** Input for this task follows **
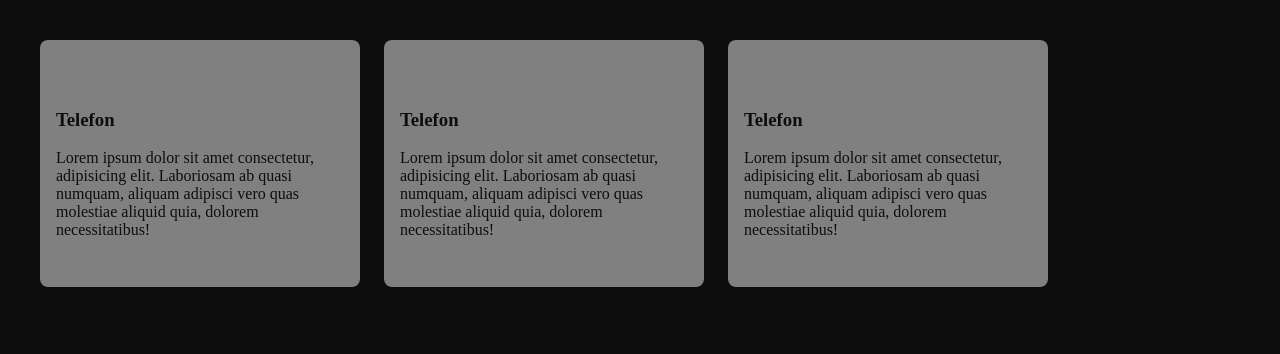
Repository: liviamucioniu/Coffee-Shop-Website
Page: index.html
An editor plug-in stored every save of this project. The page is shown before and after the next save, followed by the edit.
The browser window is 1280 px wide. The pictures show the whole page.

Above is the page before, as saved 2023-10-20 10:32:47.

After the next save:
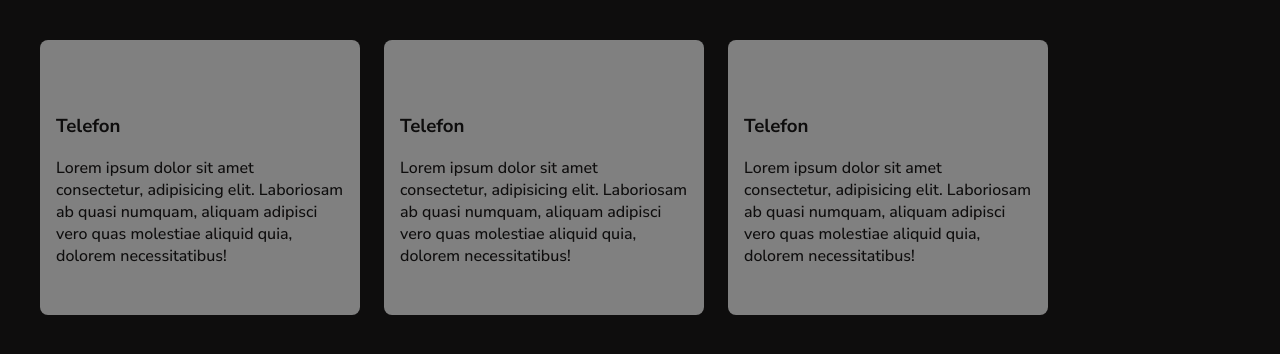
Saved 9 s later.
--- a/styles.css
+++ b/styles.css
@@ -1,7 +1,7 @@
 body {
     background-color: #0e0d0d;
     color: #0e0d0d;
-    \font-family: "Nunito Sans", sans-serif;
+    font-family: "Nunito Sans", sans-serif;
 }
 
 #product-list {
** End of Input for this task **
- **Action item**
With the images left out, set down every entry exactly.

- **Response to the exercise**
Repository: liviamucioniu/Coffee-Shop-Website
Page: index.html
An editor plug-in stored every save of this project. The page is shown before and after the next save, followed by the edit.
The browser window is 1280 px wide. The pictures show the whole page.

Above is the page before, as saved 2023-10-20 10:32:47.

After the next save:
Saved 9 s later.
--- a/styles.css
+++ b/styles.css
@@ -1,7 +1,7 @@
 body {
     background-color: #0e0d0d;
     color: #0e0d0d;
-    \font-family: "Nunito Sans", sans-serif;
+    font-family: "Nunito Sans", sans-serif;
 }
 
 #product-list {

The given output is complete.